━━━━━ PROVIDED ENTRIES

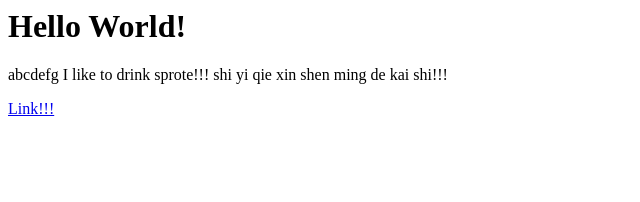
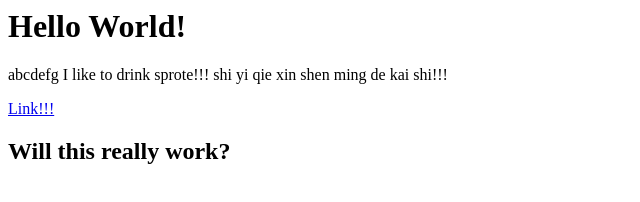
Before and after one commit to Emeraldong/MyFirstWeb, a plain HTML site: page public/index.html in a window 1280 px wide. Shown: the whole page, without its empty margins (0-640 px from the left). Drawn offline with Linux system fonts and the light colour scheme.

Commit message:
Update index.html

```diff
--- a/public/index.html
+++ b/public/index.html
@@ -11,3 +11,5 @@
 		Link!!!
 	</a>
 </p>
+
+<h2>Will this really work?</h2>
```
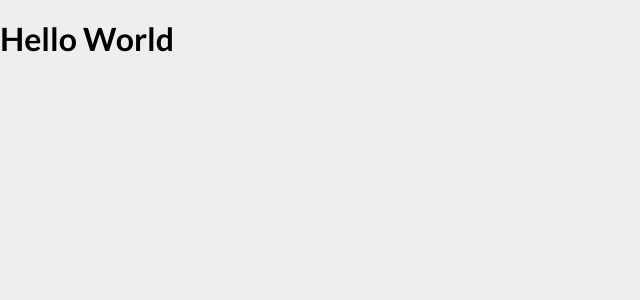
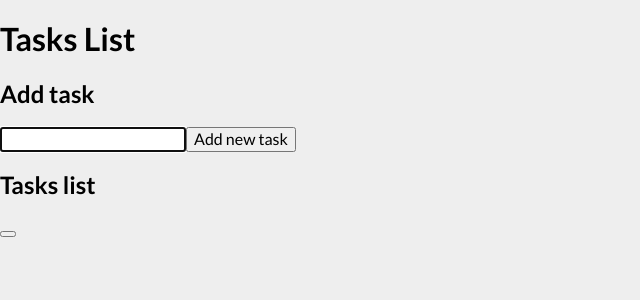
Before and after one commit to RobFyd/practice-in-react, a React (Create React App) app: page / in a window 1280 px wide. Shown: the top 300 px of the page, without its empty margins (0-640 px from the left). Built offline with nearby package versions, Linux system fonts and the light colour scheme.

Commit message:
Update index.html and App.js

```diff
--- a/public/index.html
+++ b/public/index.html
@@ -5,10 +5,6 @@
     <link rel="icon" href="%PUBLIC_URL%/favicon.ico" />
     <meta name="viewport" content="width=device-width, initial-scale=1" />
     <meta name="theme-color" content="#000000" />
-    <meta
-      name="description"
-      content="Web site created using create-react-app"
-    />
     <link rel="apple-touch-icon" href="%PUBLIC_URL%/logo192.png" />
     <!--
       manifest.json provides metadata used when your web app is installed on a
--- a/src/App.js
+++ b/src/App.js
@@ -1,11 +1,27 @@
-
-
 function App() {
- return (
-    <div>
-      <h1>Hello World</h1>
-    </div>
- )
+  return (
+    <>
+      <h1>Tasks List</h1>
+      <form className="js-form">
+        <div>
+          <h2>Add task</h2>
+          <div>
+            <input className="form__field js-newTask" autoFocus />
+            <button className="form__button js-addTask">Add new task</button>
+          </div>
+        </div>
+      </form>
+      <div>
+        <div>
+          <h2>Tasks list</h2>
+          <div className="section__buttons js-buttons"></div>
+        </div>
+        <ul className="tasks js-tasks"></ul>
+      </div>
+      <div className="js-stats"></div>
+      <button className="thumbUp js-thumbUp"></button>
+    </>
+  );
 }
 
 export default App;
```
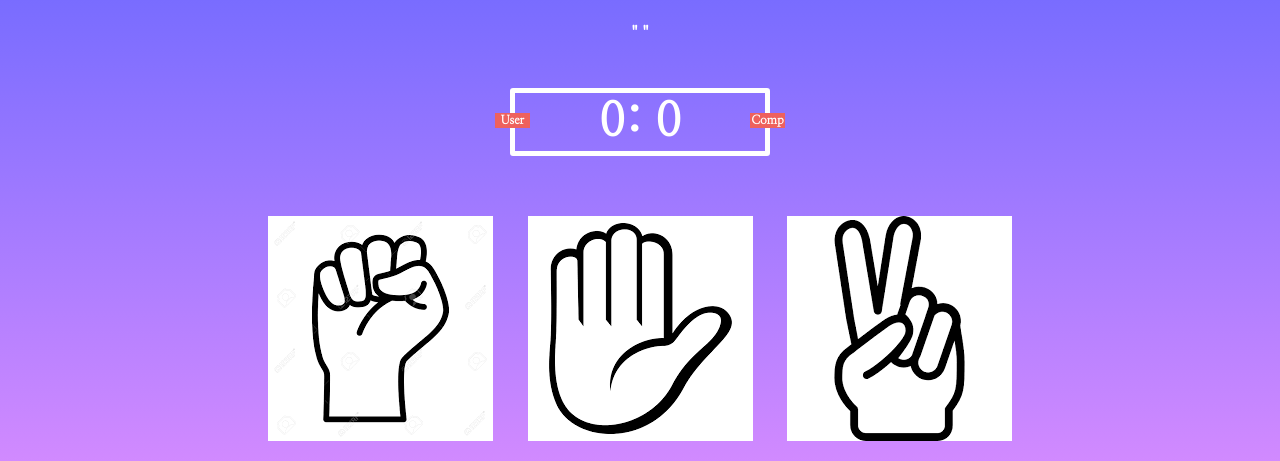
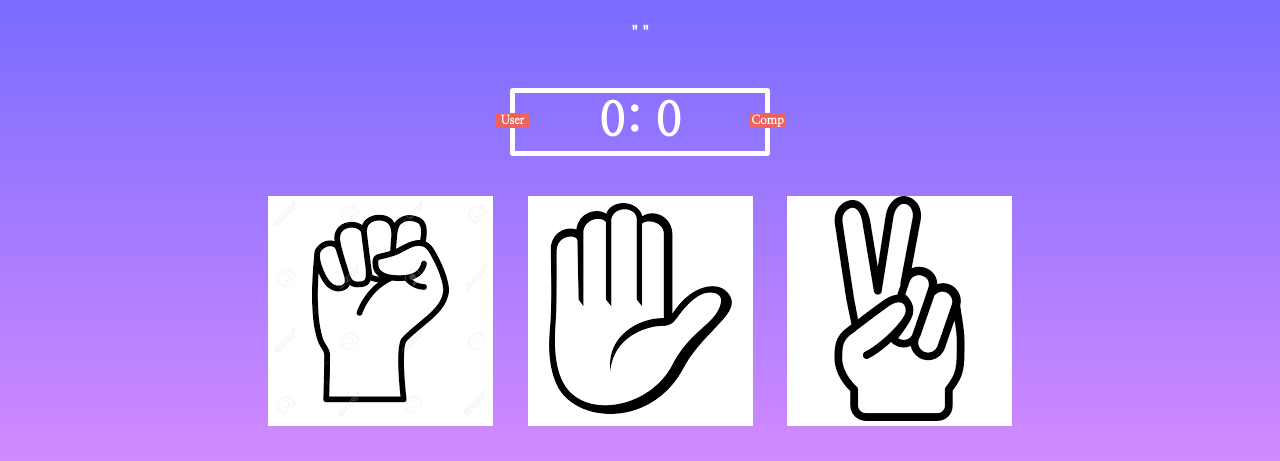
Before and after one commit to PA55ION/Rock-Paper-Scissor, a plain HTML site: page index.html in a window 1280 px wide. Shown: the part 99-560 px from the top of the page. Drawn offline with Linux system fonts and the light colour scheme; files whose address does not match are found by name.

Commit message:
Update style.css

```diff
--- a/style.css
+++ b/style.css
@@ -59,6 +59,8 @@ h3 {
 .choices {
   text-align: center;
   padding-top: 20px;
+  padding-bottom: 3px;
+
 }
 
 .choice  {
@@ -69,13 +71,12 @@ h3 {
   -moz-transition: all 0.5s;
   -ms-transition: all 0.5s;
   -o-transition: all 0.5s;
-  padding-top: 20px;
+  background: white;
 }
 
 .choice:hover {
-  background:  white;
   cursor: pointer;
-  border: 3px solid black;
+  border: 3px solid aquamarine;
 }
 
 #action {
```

━━━━━━━━━━

# WHAT THE TASK REQUIRES
Your task is to retype the listing exactly, without its pictures.

# TASK RESPONSE
Before and after one commit to Emeraldong/MyFirstWeb, a plain HTML site: page public/index.html in a window 1280 px wide. Shown: the whole page, without its empty margins (0-640 px from the left). Drawn offline with Linux system fonts and the light colour scheme.

Commit message:
Update index.html

```diff
--- a/public/index.html
+++ b/public/index.html
@@ -11,3 +11,5 @@
 		Link!!!
 	</a>
 </p>
+
+<h2>Will this really work?</h2>
```
Before and after one commit to RobFyd/practice-in-react, a React (Create React App) app: page / in a window 1280 px wide. Shown: the top 300 px of the page, without its empty margins (0-640 px from the left). Built offline with nearby package versions, Linux system fonts and the light colour scheme.

Commit message:
Update index.html and App.js

```diff
--- a/public/index.html
+++ b/public/index.html
@@ -5,10 +5,6 @@
     <link rel="icon" href="%PUBLIC_URL%/favicon.ico" />
     <meta name="viewport" content="width=device-width, initial-scale=1" />
     <meta name="theme-color" content="#000000" />
-    <meta
-      name="description"
-      content="Web site created using create-react-app"
-    />
     <link rel="apple-touch-icon" href="%PUBLIC_URL%/logo192.png" />
     <!--
       manifest.json provides metadata used when your web app is installed on a
--- a/src/App.js
+++ b/src/App.js
@@ -1,11 +1,27 @@
-
-
 function App() {
- return (
-    <div>
-      <h1>Hello World</h1>
-    </div>
- )
+  return (
+    <>
+      <h1>Tasks List</h1>
+      <form className="js-form">
+        <div>
+          <h2>Add task</h2>
+          <div>
+            <input className="form__field js-newTask" autoFocus />
+            <button className="form__button js-addTask">Add new task</button>
+          </div>
+        </div>
+      </form>
+      <div>
+        <div>
+          <h2>Tasks list</h2>
+          <div className="section__buttons js-buttons"></div>
+        </div>
+        <ul className="tasks js-tasks"></ul>
+      </div>
+      <div className="js-stats"></div>
+      <button className="thumbUp js-thumbUp"></button>
+    </>
+  );
 }
 
 export default App;
```
Before and after one commit to PA55ION/Rock-Paper-Scissor, a plain HTML site: page index.html in a window 1280 px wide. Shown: the part 99-560 px from the top of the page. Drawn offline with Linux system fonts and the light colour scheme; files whose address does not match are found by name.

Commit message:
Update style.css

```diff
--- a/style.css
+++ b/style.css
@@ -59,6 +59,8 @@ h3 {
 .choices {
   text-align: center;
   padding-top: 20px;
+  padding-bottom: 3px;
+
 }
 
 .choice  {
@@ -69,13 +71,12 @@ h3 {
   -moz-transition: all 0.5s;
   -ms-transition: all 0.5s;
   -o-transition: all 0.5s;
-  padding-top: 20px;
+  background: white;
 }
 
 .choice:hover {
-  background:  white;
   cursor: pointer;
-  border: 3px solid black;
+  border: 3px solid aquamarine;
 }
 
 #action {
```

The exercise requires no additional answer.